Argentine spies “negotiated with Mohsen Rabbani,” an indignant Nisman said in a television interview on Jan. 14. “Not just with the state that protects the terrorists, but also with the terrorists.”

The Argentine government denied his allegations.

Indeed, back in 2006,

Nisman charged senior Iranian officials and leaders of the Lebanese terror group Hezbollah with plotting the AMIA attack

Some others at the Tri-border area will be happy.

Let’s not forget Venezuela, which for years has been helping Iran dodge UN sanctions and use Venezuelan aircraft to ship missile parts to Syria. The monthly flight allegedly

flew from Caracas carrying cocaine to be distributed to Hezbollah in Damascus and sold. The plane then went to Tehran carrying Venezuelan passports and other documents that helped Iranian terrorists travel around the world undetected.

Of course, the regime in Cuba, where Hezbollah has established a center of operations in Cuba in order to expand its terrorist activity and facilitate an attack on an Israeli target in South America, is already happy.

Related:
The Terror-Crime Nexus

Sing it!

ISIS and the open border

Friday, March 13th, 2015

Yesterday Gen. John F. Kelly of the U.S. Southern Command, testified before Congress (pdf file here) on national security risks at the open southern border:

Transnational Organized Crime.
The spread of criminal organizations continues to tear at the social, economic, and security fabric of our
Central American neighbors. Powerful and wellresourced,
these groups traffic in drugs—including cocaine, heroin, marijuana, counterfeit pharmaceuticals, and methamphetamine—small arms and explosives, precursor chemicals, illegally mined gold, counterfeit goods, people, and other
contraband. They engage in money laundering, bribery, intimidation, and assassinations. They threaten the very underpinnings of democracy itself: citizen safety, rule of law, and economic prosperity. And they pose a direct threat to the stability of our partners and an insidious risk to the security of our nation.

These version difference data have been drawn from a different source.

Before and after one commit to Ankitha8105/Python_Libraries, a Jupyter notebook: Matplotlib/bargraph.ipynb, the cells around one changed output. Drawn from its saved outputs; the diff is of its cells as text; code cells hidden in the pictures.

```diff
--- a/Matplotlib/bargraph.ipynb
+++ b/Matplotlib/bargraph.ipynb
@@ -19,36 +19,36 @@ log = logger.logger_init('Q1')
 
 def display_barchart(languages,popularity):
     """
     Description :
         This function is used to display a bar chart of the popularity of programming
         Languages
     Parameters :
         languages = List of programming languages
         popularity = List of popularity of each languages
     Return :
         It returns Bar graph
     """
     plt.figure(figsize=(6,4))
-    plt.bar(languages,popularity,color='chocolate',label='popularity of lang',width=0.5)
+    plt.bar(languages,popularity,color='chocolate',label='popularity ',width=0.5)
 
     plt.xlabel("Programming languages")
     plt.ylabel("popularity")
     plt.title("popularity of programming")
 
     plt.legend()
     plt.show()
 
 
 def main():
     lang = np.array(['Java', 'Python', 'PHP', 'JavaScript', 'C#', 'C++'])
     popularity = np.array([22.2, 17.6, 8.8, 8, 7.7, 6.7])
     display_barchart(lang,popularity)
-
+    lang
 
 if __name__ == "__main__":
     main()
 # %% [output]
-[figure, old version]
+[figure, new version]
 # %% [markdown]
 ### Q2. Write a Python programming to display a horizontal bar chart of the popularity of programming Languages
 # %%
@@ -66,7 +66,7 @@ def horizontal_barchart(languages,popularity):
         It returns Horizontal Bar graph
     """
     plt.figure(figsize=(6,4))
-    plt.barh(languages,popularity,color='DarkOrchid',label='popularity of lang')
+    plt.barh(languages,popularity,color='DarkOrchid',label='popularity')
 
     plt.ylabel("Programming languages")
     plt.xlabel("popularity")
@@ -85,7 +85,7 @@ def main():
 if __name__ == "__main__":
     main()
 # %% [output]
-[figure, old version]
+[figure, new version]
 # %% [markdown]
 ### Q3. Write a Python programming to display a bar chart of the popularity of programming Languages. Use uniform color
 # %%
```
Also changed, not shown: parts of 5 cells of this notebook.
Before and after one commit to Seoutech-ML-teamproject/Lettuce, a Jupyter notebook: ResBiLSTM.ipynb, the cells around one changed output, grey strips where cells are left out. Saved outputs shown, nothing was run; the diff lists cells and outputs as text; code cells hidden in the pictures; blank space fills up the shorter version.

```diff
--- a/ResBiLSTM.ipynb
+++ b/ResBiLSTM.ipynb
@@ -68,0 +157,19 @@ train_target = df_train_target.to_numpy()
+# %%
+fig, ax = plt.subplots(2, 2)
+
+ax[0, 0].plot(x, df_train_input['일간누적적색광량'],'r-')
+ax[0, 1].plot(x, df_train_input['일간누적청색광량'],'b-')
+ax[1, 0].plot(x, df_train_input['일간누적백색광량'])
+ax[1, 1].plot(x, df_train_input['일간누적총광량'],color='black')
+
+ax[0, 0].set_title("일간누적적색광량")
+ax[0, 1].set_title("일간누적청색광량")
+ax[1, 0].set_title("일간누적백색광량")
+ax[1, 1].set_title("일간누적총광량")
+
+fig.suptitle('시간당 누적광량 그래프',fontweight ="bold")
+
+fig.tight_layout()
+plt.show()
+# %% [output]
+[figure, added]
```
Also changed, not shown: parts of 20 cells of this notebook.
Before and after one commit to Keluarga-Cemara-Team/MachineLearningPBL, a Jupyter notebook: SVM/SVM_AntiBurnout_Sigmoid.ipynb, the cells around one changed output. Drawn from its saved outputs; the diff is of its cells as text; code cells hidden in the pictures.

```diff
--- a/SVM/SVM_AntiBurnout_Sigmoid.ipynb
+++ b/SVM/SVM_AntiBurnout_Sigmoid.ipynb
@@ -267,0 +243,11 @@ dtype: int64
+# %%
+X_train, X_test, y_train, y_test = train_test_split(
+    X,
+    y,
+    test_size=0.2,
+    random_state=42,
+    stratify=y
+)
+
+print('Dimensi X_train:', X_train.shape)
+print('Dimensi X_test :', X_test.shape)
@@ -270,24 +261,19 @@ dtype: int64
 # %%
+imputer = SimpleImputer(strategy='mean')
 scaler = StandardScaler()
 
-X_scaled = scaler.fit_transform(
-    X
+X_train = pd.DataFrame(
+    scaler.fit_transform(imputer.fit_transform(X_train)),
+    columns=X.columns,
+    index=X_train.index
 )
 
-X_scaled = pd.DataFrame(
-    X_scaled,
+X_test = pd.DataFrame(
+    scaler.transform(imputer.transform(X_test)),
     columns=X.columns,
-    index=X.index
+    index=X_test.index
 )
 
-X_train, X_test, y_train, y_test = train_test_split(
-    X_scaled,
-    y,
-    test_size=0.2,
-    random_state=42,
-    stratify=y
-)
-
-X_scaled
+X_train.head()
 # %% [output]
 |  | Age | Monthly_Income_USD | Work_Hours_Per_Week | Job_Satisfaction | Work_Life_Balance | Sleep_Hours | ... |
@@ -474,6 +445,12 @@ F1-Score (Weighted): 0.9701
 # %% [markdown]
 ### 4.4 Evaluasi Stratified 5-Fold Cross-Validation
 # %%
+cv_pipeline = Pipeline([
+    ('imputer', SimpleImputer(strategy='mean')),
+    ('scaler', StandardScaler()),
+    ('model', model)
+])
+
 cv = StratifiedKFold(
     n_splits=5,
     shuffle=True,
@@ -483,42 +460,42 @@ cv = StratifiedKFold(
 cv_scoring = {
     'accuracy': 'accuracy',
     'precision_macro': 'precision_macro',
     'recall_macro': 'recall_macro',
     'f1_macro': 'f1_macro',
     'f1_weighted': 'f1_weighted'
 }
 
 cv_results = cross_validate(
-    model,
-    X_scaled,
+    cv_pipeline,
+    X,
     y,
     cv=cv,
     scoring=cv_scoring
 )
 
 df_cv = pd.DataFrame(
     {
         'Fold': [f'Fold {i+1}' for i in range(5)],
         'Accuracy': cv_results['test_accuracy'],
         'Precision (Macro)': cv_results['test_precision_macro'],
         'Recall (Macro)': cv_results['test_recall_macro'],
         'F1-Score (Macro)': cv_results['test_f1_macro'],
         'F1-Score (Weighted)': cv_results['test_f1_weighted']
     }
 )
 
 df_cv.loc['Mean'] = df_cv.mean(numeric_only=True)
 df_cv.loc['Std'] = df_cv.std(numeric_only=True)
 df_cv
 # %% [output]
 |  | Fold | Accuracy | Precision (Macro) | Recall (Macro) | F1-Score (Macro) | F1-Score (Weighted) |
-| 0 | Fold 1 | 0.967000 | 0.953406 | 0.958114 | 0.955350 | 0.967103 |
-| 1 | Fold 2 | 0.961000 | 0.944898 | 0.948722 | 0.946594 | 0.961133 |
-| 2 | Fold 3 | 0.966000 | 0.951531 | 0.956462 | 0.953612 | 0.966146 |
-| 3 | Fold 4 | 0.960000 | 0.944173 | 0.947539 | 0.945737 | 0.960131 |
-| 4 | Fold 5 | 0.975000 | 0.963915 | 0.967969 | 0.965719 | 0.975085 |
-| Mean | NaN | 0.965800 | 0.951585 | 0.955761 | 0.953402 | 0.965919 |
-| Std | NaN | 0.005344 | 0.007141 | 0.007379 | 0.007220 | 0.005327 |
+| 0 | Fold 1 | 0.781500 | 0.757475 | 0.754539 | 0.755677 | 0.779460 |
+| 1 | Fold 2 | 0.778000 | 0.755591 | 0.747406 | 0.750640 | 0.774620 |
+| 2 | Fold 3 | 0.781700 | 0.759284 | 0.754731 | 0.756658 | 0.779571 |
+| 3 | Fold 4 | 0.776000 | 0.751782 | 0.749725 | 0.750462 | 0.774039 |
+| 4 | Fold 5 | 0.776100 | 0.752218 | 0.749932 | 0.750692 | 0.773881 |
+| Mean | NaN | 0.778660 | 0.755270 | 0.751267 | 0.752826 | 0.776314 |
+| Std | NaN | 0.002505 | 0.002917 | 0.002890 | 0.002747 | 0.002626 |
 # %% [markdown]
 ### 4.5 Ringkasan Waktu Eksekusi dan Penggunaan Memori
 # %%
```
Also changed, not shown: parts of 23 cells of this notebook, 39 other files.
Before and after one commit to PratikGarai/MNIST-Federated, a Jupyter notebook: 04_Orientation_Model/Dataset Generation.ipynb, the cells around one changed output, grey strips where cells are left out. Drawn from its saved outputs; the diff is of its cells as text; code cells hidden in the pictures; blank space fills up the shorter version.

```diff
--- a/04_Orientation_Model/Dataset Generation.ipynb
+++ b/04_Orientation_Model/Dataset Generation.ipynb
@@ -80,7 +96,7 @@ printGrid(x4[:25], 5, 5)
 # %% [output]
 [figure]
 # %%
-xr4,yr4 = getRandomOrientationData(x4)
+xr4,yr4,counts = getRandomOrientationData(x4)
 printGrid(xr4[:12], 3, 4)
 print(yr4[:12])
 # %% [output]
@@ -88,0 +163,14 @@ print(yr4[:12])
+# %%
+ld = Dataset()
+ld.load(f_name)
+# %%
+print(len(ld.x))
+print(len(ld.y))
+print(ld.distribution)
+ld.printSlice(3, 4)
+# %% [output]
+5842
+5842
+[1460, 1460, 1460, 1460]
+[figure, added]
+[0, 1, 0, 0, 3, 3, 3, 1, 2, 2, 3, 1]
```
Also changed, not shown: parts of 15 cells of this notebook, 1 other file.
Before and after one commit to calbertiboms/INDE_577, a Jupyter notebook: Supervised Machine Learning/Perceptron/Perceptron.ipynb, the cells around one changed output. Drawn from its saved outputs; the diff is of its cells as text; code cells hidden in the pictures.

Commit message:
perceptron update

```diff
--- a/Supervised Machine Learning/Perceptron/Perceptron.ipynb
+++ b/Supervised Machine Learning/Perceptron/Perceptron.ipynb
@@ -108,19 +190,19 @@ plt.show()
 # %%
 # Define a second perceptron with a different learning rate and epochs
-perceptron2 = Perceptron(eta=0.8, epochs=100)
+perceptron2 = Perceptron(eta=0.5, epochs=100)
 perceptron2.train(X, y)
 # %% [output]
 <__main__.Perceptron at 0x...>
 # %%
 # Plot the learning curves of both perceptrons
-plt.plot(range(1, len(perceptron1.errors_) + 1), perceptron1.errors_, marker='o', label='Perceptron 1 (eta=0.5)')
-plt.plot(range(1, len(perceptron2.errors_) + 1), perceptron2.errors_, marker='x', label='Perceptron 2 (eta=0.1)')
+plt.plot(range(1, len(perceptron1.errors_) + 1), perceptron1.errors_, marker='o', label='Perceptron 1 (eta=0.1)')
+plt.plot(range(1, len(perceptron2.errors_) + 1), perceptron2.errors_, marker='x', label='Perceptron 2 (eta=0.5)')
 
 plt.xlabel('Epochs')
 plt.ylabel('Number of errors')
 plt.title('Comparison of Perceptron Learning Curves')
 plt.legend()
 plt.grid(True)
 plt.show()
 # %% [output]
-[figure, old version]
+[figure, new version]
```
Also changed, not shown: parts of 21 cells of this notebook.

While there is growing recognition of the danger posed by transnational organized crime, it is often eclipsed by other concerns. Frankly, Mr. Chairman, I believe we are overlooking a significant security threat. Despite the heroic efforts of our law enforcement colleagues, criminal organizations are constantly adapting their methods for trafficking across our borders. While there is not yet any indication that the criminal networks involved in human and drug trafficking are interested in supporting the efforts of terrorist groups, these networks could unwittingly, or even wittingly, facilitate the movement of terrorist operatives or weapons of mass destruction toward our borders, potentially undetected and almost completely unrestricted. In addition to thousands of Central Americans fleeing poverty and violence, foreign nationals from countries like Somalia, Bangladesh, Lebanon, and Pakistan are using the region’s human smuggling networks to enter the United States.

While many are merely seeking
economic opportunity or fleeing war, a small subset could potentially be seeking to do us harm. Last year, ISIS adherents posted discussions on social media calling for the infiltration of the U.S. southern
border. Thankfully, we have not yet seen evidence of this occurring, but I am deeply concerned that smuggling networks are a vulnerability that terrorists could seek to exploit.

I am also troubled by the financial and operational overlap between criminal and criminal networks in the region.

Gen. Kelly also expressed concern about the presence of Lebanese terror group Hezbollah and the Iranian influence in Latin America. Hezbollah is backed by Iran.

Breitbart News reported that nearly 500 immigrants from terrorism-linked countries such as Syria and Iraq were apprehended trying to enter the U.S. illegally in 2014 alone.

Border security is national security.